More information on the book is online here.The book is reviewed in The Financial Times.

Cohen Author of All We Know: Three Lives

Book by Lisa Cohen.

Lisa Cohen, assistant professor of English, is the author of All We Know: Three Lives, published by Farrar, Straus and Giroux in July 2012. The book is 448 pages and includes 52 illustrations and notes.

In All We Know, Cohen describes three women’s glamorous choices, complicated failures, and controversial personal lives with lyricism and empathy.

Esther Murphy was a brilliant New York intellectual who dazzled friends and strangers with an unstoppable flow of conversation. But she never finished the books she was contracted to write—a painful failure and yet a kind of achievement.

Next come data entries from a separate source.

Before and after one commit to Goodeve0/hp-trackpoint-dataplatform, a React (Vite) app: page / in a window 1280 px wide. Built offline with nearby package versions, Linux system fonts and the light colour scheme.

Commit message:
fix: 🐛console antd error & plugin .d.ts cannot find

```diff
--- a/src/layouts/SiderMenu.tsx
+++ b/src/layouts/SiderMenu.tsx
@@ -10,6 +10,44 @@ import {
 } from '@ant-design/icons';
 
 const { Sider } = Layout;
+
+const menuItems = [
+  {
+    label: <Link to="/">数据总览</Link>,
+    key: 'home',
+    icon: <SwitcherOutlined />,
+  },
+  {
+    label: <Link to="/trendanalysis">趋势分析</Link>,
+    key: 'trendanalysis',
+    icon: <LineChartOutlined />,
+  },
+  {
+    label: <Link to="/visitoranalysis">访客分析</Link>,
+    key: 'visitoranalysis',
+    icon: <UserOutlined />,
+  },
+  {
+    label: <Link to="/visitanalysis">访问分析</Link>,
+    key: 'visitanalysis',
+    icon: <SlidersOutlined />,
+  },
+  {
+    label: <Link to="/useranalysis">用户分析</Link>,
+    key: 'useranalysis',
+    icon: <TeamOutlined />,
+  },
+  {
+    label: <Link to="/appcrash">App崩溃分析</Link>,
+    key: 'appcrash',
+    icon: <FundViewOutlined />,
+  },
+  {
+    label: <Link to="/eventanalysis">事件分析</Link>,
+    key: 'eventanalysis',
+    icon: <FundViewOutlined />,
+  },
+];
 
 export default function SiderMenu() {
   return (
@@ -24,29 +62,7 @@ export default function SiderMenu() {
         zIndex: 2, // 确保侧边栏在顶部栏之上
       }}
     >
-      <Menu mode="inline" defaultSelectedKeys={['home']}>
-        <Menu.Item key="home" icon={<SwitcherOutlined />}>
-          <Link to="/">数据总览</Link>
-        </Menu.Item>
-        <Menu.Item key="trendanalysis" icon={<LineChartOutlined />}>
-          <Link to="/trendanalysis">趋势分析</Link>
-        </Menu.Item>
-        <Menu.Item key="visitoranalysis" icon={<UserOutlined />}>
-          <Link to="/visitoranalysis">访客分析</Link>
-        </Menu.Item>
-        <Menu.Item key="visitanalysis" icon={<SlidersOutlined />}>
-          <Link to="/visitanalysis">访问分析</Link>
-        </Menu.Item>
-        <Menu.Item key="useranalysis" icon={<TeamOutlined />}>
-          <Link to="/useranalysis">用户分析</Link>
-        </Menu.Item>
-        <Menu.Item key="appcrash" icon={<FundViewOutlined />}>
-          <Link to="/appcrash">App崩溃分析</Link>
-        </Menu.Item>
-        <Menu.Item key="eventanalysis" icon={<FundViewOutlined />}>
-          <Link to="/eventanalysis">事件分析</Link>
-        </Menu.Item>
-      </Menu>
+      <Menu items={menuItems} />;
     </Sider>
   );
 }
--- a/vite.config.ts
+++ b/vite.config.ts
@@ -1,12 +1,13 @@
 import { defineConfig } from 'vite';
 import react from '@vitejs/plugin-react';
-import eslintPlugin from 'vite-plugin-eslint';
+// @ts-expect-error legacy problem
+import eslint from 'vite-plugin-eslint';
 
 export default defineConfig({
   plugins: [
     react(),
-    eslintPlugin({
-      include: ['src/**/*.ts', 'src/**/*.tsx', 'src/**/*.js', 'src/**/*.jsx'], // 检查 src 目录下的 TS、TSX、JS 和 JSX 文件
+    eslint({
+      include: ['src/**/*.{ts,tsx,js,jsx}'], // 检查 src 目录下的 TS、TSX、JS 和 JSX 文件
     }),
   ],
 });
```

The quintessential fan, Mercedes de Acosta had intimate friendships with the legendary actresses and dancers of the twentieth century. Her ephemeral legacy lies in the thousands of objects she collected to preserve the memory of those performers and to honor the feelings they inspired.

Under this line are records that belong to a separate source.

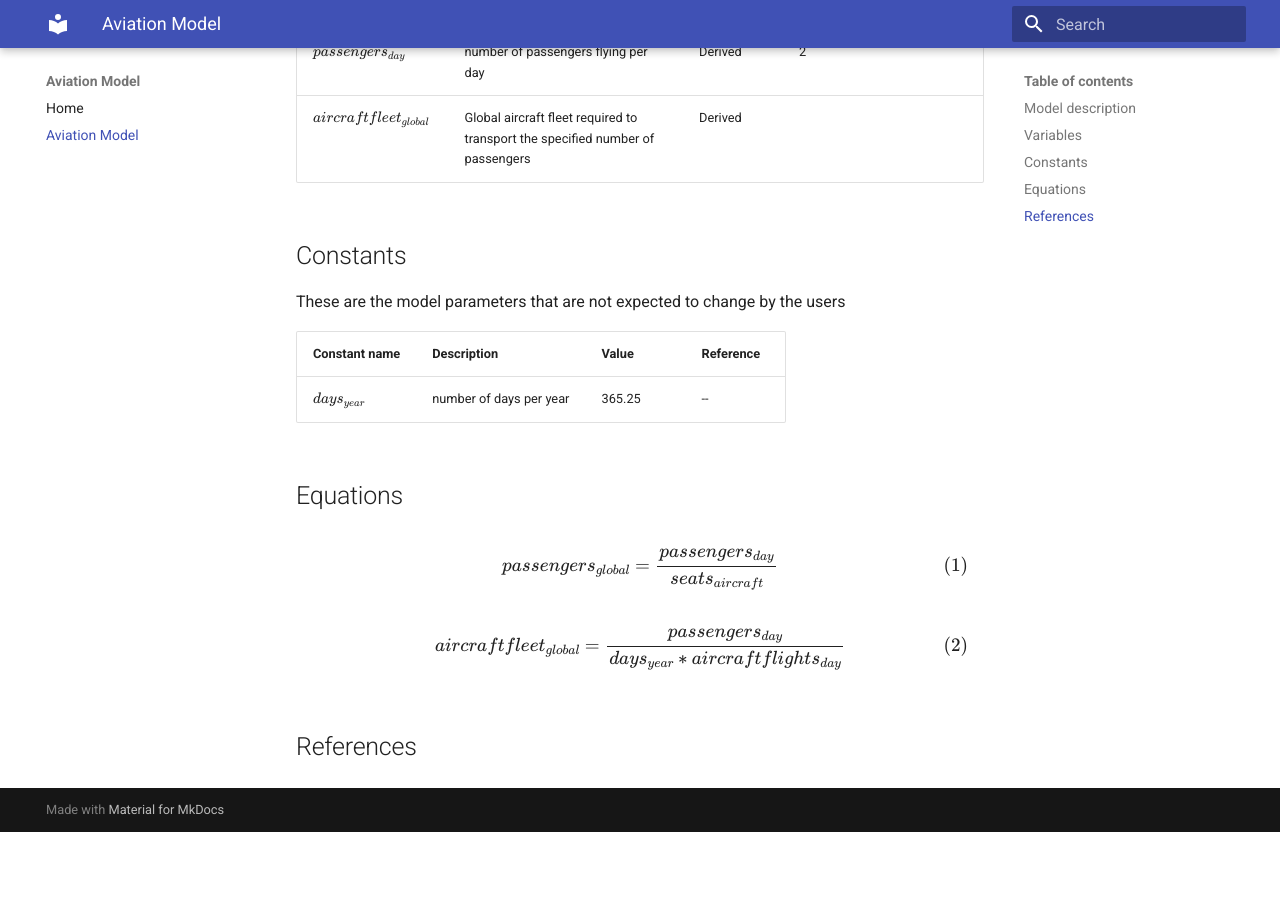
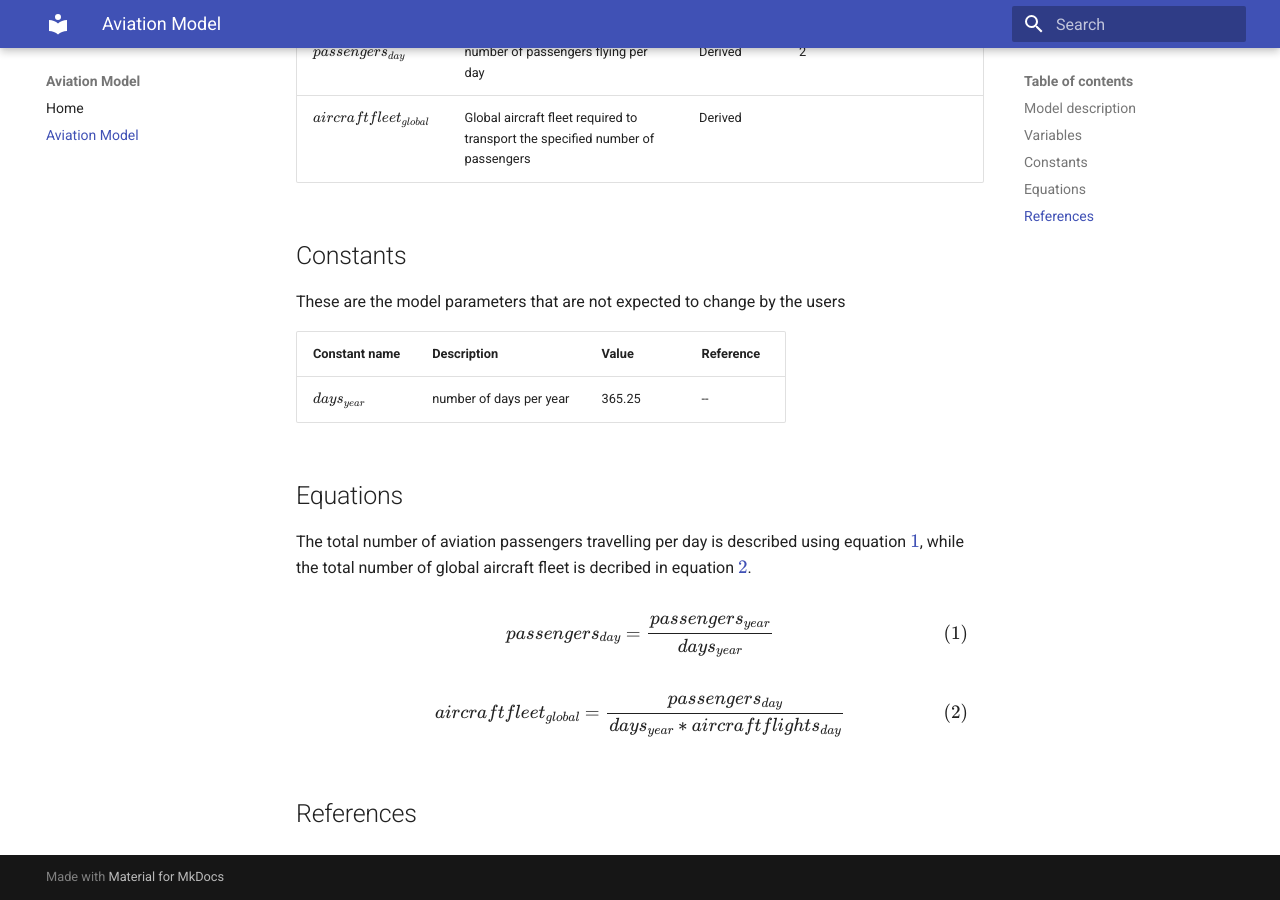
Before and after one commit to SamuelGabra/aviation, an MkDocs documentation site: the page built from docs/aviation.md, in a window 1280 px wide and 900 px high, scrolled down 653 px. Built offline with MkDocs 1.6.1 and Material for MkDocs 9.7.7, drawn with Linux system fonts in a browser that asks for light colours; before the commit the page ends 1485 px from its top, so only the background shows below that.

Commit message:
Formatting for equations

```diff
--- a/docs/aviation.md
+++ b/docs/aviation.md
@@ -28,15 +28,19 @@ These are the model parameters that are not expected to change by the users
 
 ## Equations
 
+The total number of aviation passengers travelling per day is described using equation $\ref{eq:globalpassengers}$, while the total number of global aircraft fleet is decribed in equation $\ref{eq:aircraftfleet}$.
+
 $$
 \begin{equation}
-passengers_{global} = \frac{passengers_{day}}{seats_{aircraft}}
+    passengers_{day} = \frac{passengers_{year}}{days_{year}}
+    \label{eq:globalpassengers}
 \end{equation}
 $$
 
 $$
 \begin{equation}
-aircraftfleet_{global} = \frac{passengers_{day}}{days_{year} * aircraftflights_{day}}
+    aircraftfleet_{global} = \frac{passengers_{day}}{days_{year} * aircraftflights_{day}}
+    \label{eq:aircraftfleet}
 \end{equation}
 $$
 
```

An icon of haute couture and a fashion editor of British Vogue, Madge Garland held bracing views on dress that drew on her feminism, her ideas about modernity, and her love of women. Existing both vividly and invisibly at the center of cultural life, she—like Murphy and de Acosta—is now almost completely forgotten.

At once a series of intimate portraits and a startling investigation into style, celebrity, sexuality, and the genre of biography itself, All We Know explores a hidden history of modernism and pays tribute to three compelling lives.

For more information on the book and to read book excerpts and reviews, go here.

Cohen’s New Book Reviewed in The New Yorker

A new book by Lisa Cohen, assistant professor of English, was given an enthusiastic early review in The New Yorker’s book blog on March 12. Her book, All We Know, will be published in July 2012.

“Cohen’s remarkable, sui generis study about three modernist figures—Esther Murphy, Mercedes de Acosta, and Madge Garland, for many years a fashion editor at British Vogue—is, in part, about dread, which is to say failure and fear of self-exposure, and how we accommodate our lives to suit the various shadows splashed by the sun of occasional triumph…

By servicing Murphy and, in the book’s shattering final section about Madge Garland, a fashion star who reimagined her life out of the detritus of family neglect, English snobbism, and sartorial surface, Cohen services her subjects while merging and emerging from them. She extends them every loving courtesy, such as the human desire to identify with other humans, while exercising her right as a major writer: to make of her subjects and, to a certain degree, herself, what she will.”